Edit tracking data
Segment Open
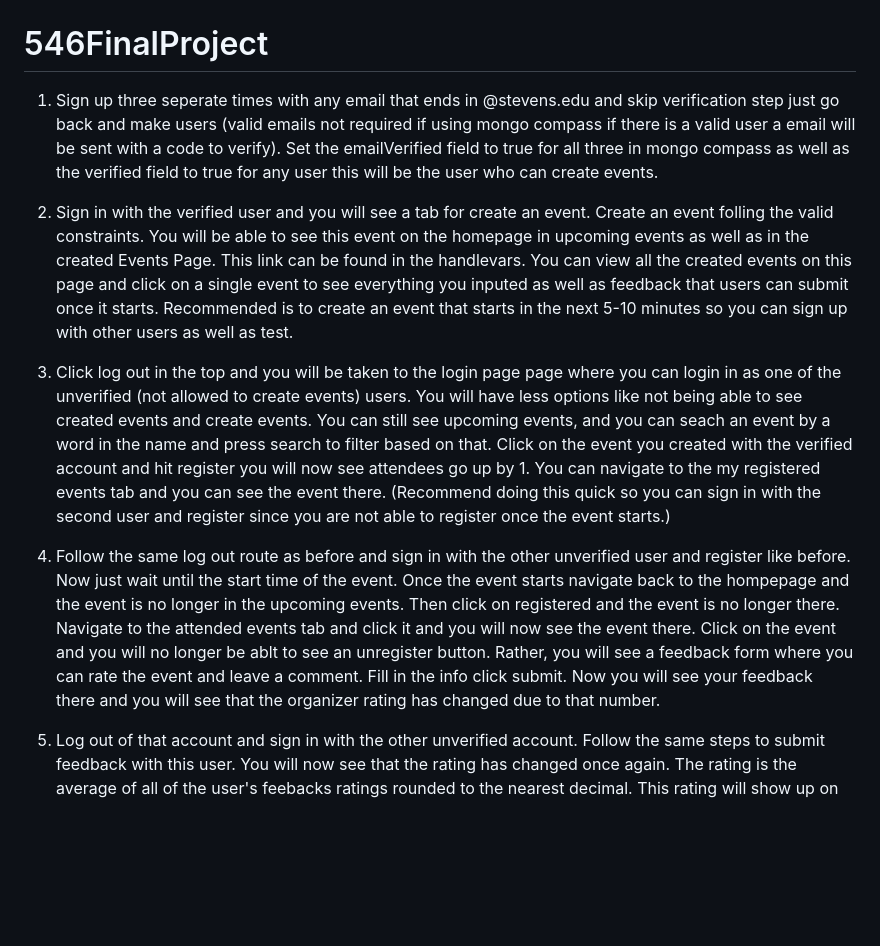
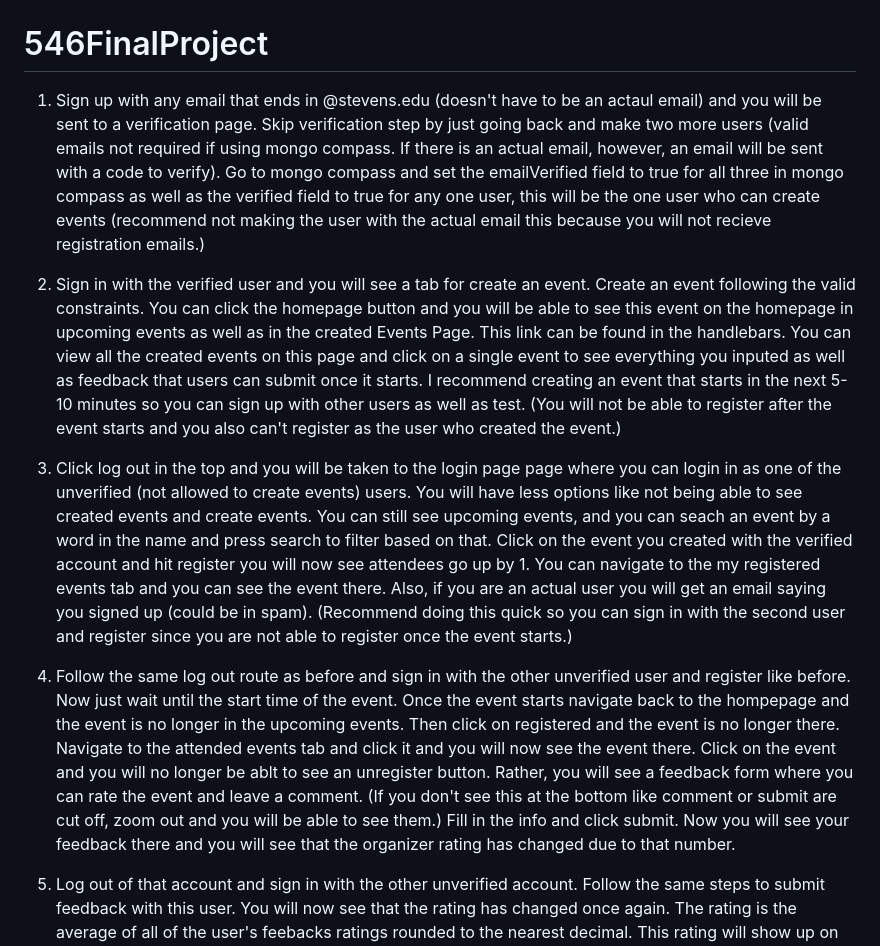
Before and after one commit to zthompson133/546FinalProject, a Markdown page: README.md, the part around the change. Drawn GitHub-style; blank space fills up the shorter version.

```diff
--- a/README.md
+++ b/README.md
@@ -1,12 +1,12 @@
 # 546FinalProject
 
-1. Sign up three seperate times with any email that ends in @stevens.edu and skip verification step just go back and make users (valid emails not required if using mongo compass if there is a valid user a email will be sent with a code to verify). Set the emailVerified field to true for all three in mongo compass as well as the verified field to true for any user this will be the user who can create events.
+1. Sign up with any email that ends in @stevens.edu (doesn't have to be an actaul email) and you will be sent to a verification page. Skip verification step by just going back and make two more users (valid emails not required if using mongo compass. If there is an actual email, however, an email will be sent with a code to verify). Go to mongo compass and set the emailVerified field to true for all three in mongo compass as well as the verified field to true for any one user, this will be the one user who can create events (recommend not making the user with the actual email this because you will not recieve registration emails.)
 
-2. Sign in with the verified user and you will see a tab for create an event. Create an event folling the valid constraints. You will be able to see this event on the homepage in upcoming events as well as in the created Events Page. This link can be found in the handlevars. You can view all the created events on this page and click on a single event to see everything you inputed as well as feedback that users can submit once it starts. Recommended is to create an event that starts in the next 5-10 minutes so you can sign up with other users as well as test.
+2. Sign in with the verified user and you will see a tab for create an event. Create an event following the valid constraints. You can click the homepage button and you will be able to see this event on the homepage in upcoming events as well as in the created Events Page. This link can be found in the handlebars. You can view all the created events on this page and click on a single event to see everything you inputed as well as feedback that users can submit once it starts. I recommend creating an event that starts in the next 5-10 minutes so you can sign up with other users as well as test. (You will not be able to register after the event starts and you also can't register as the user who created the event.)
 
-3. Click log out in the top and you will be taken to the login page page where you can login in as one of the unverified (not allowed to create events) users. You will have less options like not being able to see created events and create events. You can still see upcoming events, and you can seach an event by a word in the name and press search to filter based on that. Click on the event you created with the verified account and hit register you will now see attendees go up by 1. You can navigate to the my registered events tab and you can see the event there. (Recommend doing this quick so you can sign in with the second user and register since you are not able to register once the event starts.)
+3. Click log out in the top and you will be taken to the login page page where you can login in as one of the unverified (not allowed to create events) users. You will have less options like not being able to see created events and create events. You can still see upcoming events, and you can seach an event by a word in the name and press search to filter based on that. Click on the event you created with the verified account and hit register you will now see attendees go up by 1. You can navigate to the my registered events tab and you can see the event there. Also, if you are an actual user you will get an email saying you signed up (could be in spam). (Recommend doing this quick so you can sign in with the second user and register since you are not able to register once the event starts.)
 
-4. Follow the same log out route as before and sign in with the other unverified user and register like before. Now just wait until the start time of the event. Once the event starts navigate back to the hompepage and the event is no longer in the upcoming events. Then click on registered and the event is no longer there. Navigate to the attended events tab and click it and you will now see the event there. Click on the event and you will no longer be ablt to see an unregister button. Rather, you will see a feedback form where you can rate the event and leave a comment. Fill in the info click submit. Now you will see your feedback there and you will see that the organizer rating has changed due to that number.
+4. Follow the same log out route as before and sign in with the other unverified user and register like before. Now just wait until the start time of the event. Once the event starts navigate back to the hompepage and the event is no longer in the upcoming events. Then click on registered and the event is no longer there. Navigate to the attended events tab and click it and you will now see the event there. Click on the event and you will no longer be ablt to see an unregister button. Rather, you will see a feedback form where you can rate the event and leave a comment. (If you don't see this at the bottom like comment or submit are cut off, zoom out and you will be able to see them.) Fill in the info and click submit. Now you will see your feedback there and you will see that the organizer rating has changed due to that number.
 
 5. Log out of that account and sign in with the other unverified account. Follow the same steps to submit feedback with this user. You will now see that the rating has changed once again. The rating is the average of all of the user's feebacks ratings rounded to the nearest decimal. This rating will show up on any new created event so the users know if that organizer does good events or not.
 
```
Segment Closed
▶ **Try it**
Out of the preceding entries, pull every line containing the string "README".

▶ **Answer box**
Before and after one commit to zthompson133/546FinalProject, a Markdown page: README.md, the part around the change. Drawn GitHub-style; blank space fills up the shorter version.
--- a/README.md
+++ b/README.md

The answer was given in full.